*Problem to work on*: Wherever "figure" appears in a line of the listing, that line should be returned.

*Supplied material*:

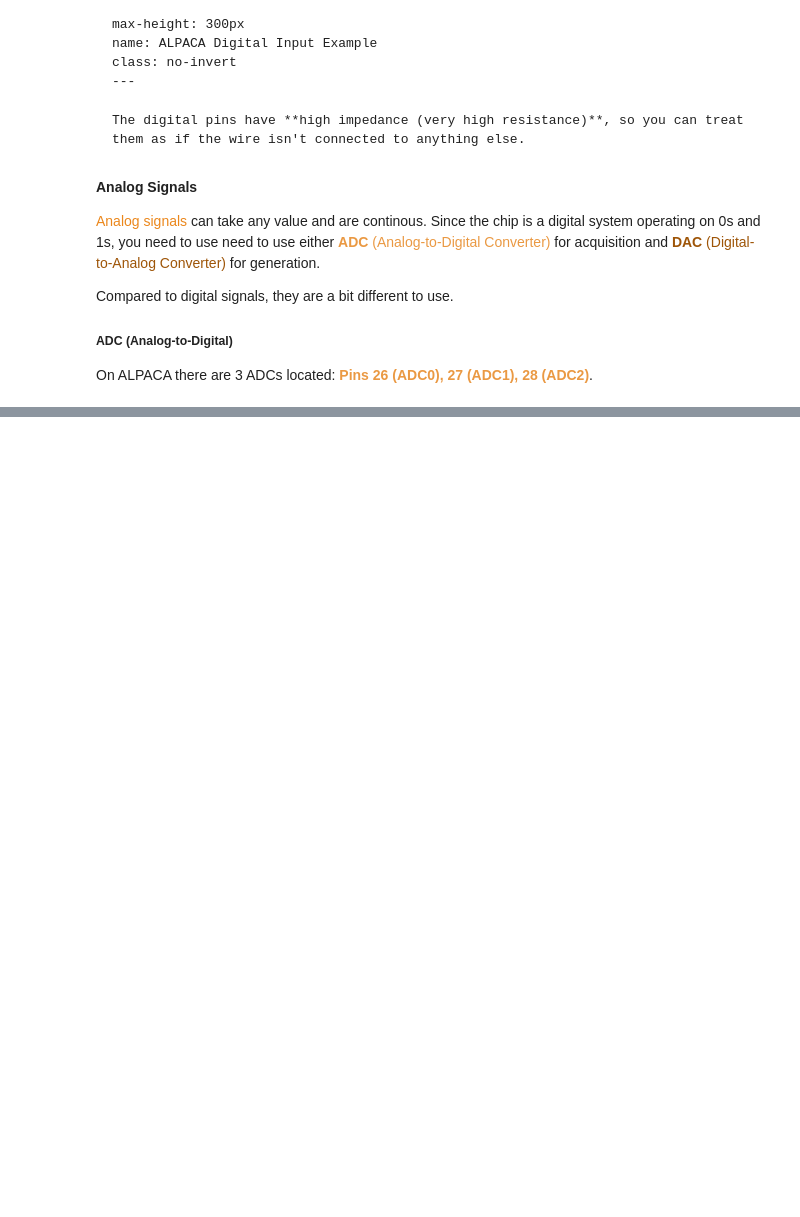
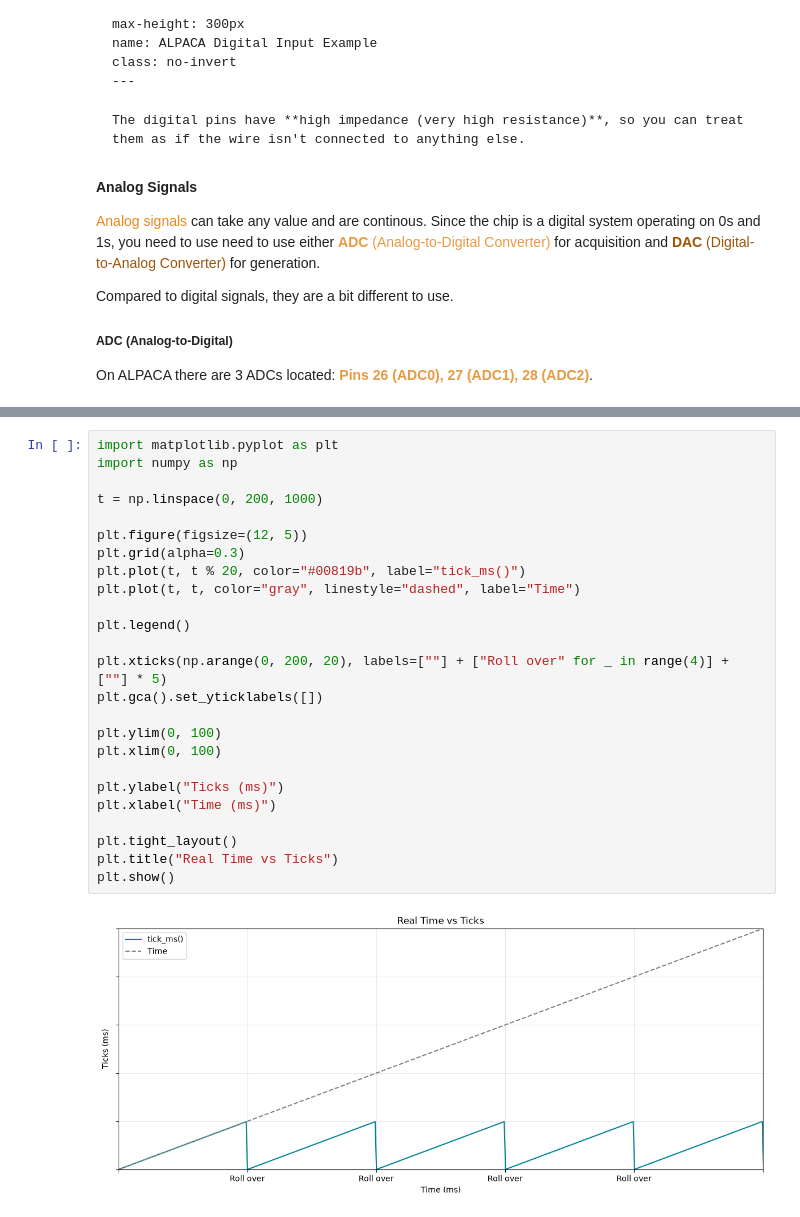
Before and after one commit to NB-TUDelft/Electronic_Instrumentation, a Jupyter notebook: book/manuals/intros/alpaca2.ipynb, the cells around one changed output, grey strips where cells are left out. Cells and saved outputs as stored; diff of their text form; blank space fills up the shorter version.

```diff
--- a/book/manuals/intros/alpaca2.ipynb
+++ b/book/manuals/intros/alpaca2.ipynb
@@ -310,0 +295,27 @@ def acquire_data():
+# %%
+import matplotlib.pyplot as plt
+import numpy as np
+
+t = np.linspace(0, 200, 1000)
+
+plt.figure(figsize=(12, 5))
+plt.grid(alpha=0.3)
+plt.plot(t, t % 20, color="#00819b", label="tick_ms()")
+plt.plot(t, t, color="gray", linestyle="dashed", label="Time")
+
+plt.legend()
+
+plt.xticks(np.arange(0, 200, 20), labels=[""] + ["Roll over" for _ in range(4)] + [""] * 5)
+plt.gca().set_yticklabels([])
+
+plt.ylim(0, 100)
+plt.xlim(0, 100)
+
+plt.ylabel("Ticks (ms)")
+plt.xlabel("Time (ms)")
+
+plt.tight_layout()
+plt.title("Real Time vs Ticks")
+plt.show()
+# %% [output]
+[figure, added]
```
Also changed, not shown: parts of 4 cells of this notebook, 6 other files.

*Exercise solution*:
+plt.figure(figsize=(12, 5))
+[figure, added]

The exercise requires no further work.